Kiran Telang, founder Dhanayush Capital Advisors also insists on using own funds for down payment for home loan instead of personal loans. “If there is a minor shortfall, you should consider raising soft loans from friends and family. Avoid touching your retirement savings for house purchase,” Telang adds.
Typically, banks offer pre-approved loans to its long-term customers and, at times, to new clients as well. You still need to apply for a pre-approved loan and banks would consider your applications, credit score, and so on. A pre-approved loan is given even before you buy a property. So, the chances of surprises – the bank rejecting your loan application after you pay the builder – are less.
Ensure that your credit report is error-free. A good credit report is a starting point to applying for a pre-approved home loan.
Pre-approved home loans come with riders. For instance, some banks don’t give loans for properties bought in certain geographies. “Do check the riders the bank has stated in the pre-approved loan letter. It reduces the chances of unpleasant surprises from the bank’s end at a later date,” says Sukanya Kumar, founder and director, RetailLending.com.
If you have the down payment money and a pre-approved home loan letter ready, builders may view you as a serious buyer.

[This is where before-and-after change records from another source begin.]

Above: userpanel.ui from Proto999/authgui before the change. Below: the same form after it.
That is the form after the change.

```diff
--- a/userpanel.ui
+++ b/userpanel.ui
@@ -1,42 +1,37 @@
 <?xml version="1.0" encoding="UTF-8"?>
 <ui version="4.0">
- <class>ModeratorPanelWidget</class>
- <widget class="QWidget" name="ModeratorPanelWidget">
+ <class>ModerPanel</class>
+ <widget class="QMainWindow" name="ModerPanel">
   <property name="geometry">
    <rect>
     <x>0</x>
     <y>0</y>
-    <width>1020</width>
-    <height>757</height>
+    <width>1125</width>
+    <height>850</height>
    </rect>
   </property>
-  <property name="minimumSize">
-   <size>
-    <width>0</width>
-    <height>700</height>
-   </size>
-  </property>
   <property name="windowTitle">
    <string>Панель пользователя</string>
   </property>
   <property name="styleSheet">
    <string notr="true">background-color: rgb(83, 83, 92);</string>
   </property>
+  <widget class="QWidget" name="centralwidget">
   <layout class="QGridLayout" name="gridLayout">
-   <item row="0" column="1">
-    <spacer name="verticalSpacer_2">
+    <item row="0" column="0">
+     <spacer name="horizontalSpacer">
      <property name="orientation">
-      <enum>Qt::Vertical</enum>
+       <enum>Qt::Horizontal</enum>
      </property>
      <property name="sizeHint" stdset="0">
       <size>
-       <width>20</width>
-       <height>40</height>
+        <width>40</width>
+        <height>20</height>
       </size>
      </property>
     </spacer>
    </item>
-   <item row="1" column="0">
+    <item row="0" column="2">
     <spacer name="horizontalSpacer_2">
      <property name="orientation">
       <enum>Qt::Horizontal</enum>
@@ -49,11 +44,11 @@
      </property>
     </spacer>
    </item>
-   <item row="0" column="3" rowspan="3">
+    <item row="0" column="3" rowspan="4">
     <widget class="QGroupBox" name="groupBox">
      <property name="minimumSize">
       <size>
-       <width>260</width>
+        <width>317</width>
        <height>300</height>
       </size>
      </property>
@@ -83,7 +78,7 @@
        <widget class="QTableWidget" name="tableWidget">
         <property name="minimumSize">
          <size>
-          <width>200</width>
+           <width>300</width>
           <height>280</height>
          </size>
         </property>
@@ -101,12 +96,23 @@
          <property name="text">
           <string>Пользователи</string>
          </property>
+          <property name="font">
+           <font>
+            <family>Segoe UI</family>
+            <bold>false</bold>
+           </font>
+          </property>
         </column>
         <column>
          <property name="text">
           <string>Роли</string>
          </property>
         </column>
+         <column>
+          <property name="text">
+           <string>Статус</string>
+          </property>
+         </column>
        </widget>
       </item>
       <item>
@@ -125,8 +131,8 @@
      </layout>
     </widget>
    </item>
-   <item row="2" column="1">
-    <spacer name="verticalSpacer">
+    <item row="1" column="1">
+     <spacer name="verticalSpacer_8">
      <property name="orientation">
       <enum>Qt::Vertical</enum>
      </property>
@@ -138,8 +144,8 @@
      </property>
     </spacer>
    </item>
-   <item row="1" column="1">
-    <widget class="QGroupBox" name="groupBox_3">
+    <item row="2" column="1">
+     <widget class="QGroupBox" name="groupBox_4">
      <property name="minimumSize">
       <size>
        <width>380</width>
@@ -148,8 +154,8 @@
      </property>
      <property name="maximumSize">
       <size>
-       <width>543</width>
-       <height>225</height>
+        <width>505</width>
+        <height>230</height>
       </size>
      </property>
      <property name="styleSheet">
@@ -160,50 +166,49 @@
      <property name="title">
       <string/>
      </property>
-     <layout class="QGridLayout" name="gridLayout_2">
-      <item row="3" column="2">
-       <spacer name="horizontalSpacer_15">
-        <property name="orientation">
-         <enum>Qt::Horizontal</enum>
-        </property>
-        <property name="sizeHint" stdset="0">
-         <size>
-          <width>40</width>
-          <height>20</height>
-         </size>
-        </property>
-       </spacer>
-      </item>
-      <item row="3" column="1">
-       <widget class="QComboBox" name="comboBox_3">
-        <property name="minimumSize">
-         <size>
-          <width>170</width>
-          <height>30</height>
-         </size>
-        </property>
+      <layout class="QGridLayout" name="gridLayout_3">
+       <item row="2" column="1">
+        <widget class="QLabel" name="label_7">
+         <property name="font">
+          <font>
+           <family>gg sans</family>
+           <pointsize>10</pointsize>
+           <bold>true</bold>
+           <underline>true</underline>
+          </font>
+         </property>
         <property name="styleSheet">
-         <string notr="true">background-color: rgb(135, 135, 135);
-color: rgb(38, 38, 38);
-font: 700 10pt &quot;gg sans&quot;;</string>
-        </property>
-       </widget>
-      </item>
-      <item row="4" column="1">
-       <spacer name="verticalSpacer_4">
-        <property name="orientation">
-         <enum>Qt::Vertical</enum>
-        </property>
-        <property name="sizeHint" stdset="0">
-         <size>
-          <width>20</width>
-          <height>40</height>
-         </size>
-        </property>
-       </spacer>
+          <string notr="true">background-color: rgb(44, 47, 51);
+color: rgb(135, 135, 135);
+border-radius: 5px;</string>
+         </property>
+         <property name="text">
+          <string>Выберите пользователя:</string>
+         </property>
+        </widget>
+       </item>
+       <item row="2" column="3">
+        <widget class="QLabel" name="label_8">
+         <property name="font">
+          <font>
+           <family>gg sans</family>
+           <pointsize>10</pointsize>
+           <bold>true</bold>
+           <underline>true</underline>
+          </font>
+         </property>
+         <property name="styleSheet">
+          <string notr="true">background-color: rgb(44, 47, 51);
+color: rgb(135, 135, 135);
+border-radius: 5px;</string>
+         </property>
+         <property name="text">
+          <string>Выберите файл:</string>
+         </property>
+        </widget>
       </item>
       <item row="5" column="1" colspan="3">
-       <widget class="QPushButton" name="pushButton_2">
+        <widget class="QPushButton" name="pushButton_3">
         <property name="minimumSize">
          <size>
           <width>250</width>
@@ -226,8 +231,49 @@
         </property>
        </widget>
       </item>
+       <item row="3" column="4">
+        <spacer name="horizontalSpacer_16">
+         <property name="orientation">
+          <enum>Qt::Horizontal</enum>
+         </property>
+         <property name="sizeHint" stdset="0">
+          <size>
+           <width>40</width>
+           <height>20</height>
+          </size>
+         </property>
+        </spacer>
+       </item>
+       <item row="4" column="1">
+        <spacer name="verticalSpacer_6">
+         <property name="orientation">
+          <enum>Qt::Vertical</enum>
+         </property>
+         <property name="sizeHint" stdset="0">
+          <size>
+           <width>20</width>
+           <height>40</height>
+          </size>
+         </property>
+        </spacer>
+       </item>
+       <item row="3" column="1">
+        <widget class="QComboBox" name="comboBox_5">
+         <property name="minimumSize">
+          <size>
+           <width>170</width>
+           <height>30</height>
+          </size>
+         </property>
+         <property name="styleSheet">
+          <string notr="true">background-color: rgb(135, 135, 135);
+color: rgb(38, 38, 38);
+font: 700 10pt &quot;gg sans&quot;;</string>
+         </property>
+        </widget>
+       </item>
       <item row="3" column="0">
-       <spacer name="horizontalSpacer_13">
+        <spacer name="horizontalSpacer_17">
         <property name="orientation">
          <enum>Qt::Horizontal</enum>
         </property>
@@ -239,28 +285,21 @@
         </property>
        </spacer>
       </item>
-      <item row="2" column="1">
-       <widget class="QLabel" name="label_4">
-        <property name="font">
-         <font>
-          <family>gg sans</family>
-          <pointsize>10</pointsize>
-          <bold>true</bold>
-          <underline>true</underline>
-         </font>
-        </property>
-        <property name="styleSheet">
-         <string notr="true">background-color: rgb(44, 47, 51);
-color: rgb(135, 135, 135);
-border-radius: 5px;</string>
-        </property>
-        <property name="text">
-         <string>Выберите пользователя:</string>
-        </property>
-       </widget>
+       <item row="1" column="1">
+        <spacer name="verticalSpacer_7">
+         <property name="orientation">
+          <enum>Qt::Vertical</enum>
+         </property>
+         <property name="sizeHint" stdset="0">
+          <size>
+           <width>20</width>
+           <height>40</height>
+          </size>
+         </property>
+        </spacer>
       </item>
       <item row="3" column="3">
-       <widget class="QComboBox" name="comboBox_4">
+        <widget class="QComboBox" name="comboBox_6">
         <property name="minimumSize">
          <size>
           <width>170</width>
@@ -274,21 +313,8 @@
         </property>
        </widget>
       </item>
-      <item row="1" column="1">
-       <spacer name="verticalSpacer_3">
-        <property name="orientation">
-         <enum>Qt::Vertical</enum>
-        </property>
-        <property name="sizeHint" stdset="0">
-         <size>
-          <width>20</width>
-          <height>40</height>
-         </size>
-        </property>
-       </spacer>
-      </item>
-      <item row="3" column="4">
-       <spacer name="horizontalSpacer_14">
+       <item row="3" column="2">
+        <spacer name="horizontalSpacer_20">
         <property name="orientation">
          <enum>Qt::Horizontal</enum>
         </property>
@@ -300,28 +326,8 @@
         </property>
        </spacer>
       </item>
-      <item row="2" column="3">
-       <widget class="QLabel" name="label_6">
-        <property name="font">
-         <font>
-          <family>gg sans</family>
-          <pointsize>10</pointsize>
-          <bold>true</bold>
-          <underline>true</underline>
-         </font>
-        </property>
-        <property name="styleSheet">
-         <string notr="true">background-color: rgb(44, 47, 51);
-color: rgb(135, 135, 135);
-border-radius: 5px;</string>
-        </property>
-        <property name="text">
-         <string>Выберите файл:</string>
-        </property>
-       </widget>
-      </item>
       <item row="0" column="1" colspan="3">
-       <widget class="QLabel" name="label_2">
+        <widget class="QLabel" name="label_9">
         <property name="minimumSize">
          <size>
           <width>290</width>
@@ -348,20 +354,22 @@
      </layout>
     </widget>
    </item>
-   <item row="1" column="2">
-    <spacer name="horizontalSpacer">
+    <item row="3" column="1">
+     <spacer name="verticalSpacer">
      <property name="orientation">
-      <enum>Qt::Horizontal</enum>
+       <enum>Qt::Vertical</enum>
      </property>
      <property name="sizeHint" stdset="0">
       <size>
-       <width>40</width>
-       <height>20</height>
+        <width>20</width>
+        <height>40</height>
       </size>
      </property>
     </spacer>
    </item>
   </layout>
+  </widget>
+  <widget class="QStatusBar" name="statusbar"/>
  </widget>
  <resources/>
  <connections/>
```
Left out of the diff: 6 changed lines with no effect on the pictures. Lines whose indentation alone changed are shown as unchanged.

This may help bargain for discounts to you and close the transaction quickly.
“You can negotiate with the bank till the time of the disbursement of the loan, if there is a difference between the rate of interest mentioned in the pre-approved loan letter and the rate at the time of disbursement,” says Kumar.
Do not overstretch your finances while going for a home loan. “Your home loan equated monthly instalment (EMI) should not exceed 35 per cent of your net take home monthly income, says Maheshwari.
Getting to the right property
Once you have your funding in place, you should start looking for an ideal property. Do assess the property on factors such as location, connectivity with the business hubs in the city, the quality of the infrastructure and of the construction, documentation and price.
The documentation part is taken care of by the RERA (real estate regulation act) website, if you buy a ready-to-move-in or an under-construction property.
For a ready-to-move-in property, ensure that the occupancy certificate is taken. In case of an under-construction apartment, do check for the building plan, commencement certificate, intimation of disapproval and the title report of the land, among other factors. Visit a few of the developer’s other projects to assess the quality of construction.
If you are going for a second sale, you need to be a tad cautious. Ensure that you see the original chain of documents, and the means of transfer along with the payment of stamp duty and registration charges at the time of each transfer. Naushad Panjwani, managing partner, Mandarus Partners recommends engaging a lawyer to conduct the title search. It is better to err on the side of caution.
Identification of the right property is one step in the right direction, though the process does not end there. “Banks conduct a valuation exercise of the property. For high-value properties (typically more than Rs 1 crore) two agencies are engaged. The loan-to-value ratio is applied on the lower of the two values so obtained,” says Kumar. If two agencies assess a property and come out with values of Rs 1 crore and Rs 1.1 crore, then Rs 1 crore is taken as the price by the bank. The bank gives a loan to the tune of 70 per cent of this amount.
This can reduce the loan amount if the valuation arrived at by the bank falls short of the price quoted by the seller. The shortfall needs to be funded by the buyer. Be prepared with some additional amount as buffer to face such situations.
Apart from these aspects, prudent financial planning is necessary. Have an emergency fund to the extent of six months’ expenses. Take adequate term cover to all liabilities. Finally, ensure that the EMI does not become too much of a stretch on your finances.